(Double Agent; 2006)

By David Greenwald | 27 April 2006

I was introduced to Rose Melberg during my freshman year in college. Our courtship was short; I was meeting a lot of musicians at the time and in no hurry to settle down so soon, but when the right song comes along, sometimes the choice makes itself for you. That song was The Softies’ “Charms Around Your Wrist,” and it led to a long, blissful affair that has yet to lose its magic. Still, as time wears on, relationships – and the people in them – change.

Cast Away the Clouds is Melberg’s second solo release, and really her first proper album after the odds-and-sods collection Portola. It’s been eight years since then, and five since the completion of what was to be The Softies’ final tour after the release of Holiday in Rhode Island. Not every romance could withstand so much time apart, but Melberg’s music has always inspired more than just casual infatuation. What makes Cast Away the Clouds easy to love is the fact that she has changed, and for the better.

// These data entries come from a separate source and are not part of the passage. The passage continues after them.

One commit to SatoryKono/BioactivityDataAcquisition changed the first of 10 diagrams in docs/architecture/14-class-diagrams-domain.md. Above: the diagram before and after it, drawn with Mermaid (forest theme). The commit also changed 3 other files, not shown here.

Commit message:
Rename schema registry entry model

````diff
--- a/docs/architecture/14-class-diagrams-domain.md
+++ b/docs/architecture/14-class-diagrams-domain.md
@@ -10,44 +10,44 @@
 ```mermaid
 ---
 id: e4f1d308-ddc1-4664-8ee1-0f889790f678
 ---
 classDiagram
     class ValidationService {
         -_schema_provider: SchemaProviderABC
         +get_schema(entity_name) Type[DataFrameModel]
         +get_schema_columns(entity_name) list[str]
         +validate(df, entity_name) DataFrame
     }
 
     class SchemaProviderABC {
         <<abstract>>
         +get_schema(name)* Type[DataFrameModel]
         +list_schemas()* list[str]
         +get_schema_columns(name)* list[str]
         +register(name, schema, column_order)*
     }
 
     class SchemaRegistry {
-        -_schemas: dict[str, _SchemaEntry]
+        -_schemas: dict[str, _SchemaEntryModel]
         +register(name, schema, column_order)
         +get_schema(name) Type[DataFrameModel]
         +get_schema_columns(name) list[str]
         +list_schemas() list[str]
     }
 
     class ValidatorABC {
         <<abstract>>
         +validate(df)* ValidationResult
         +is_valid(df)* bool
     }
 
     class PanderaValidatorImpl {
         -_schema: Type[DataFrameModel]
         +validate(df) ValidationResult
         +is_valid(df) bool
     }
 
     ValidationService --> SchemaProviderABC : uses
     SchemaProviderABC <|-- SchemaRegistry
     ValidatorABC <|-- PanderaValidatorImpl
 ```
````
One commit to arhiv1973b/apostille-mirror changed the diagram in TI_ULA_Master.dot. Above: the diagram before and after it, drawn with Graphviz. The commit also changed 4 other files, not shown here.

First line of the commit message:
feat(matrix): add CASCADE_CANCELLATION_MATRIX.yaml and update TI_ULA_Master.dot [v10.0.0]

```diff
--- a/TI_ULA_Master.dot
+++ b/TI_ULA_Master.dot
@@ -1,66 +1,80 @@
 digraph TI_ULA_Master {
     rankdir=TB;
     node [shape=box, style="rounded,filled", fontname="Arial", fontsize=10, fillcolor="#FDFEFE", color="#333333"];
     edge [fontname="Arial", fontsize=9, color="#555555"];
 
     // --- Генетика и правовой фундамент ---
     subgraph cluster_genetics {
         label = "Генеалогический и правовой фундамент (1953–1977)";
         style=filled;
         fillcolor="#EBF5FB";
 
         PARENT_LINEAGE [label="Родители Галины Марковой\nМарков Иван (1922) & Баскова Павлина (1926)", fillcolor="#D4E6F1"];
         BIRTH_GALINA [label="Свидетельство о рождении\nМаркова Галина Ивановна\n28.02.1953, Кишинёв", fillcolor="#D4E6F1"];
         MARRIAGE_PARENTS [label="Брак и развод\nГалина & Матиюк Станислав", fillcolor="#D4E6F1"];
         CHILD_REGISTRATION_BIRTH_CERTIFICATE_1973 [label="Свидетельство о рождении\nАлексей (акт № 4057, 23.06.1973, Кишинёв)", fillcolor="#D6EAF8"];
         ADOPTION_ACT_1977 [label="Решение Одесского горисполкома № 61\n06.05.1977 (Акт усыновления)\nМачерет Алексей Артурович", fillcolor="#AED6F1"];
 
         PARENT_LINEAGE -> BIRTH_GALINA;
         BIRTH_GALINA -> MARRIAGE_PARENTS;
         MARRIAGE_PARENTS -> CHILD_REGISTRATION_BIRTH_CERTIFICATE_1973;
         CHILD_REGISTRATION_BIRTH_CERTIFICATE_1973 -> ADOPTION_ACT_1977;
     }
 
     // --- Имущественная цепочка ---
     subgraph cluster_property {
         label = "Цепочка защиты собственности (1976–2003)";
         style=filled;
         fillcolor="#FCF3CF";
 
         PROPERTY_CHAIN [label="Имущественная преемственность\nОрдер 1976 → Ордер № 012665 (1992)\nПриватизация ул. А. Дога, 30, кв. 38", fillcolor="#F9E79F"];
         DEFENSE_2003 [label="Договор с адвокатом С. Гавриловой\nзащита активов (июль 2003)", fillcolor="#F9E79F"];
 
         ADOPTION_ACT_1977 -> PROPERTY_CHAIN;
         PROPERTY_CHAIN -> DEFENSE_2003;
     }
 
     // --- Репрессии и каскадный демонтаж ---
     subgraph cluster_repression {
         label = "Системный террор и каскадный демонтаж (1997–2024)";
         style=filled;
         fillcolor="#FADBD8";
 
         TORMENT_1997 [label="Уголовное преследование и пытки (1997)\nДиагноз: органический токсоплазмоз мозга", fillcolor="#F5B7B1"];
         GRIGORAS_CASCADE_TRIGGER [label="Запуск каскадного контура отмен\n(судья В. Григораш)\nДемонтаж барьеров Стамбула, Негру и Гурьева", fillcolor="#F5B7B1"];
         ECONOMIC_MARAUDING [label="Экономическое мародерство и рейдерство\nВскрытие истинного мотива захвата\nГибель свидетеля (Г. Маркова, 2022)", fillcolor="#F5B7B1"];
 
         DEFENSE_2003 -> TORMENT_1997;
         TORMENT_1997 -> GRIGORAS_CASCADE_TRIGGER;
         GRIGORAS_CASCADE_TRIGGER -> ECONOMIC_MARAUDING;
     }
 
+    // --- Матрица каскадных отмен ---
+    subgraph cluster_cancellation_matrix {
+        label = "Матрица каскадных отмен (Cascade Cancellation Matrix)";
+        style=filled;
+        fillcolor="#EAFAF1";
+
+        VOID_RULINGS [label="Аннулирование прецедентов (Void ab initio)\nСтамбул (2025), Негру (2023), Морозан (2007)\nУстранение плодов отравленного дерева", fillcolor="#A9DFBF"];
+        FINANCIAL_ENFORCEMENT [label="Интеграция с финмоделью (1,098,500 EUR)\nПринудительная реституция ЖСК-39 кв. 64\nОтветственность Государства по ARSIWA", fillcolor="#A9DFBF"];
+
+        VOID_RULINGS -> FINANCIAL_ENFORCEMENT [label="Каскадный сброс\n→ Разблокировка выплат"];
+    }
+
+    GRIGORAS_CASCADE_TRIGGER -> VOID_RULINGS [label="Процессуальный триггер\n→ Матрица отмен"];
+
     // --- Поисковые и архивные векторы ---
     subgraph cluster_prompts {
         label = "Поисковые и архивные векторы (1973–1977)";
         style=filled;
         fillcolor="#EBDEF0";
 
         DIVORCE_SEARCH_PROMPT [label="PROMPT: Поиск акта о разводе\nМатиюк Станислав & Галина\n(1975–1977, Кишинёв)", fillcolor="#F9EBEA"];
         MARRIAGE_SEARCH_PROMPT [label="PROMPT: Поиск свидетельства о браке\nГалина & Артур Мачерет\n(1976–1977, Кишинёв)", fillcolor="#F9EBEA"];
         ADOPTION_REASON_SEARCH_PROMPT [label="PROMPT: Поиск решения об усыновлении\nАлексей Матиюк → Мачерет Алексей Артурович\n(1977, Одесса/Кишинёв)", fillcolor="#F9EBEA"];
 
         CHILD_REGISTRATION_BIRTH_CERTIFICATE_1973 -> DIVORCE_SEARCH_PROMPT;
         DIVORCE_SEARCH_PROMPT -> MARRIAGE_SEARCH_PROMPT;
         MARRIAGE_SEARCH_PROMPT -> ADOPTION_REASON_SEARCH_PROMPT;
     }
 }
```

While recasting Melberg as a mature singer/songwriter with this release degrades the depth of her earlier work, there’s no doubt that these songs are reflective of a more experienced perspective. For perhaps the first time, the prevailing sadness that defined even her happiest work with The Softies seems to have turned sunny. The differences are subtle and hard to discern at first - a bent note there, an insistently delivered harmony there – but there’s a real joy in these songs that felt locked away before. The intervening time spent raising a family seems to have caused the singer/songwriter to blossom, and though none of these songs are about her new life (or so she claims), her contentment shines through despite the rainy-day lyrics.

“Take Some Time” opens the album with immediate evocations of The Softies: medium paced guitar strumming, wordless verse harmonies, minimal piano touches and lyrics of apparent despair. While the framework is similar, though, the content is not, and the song serves to bridge the new and old material. This time around, Melberg is playing an acoustic guitar rather than a jangling electric, and the second voice (and third!) isn’t former Softies duet partner Jen Sbragia, but Melberg’s own.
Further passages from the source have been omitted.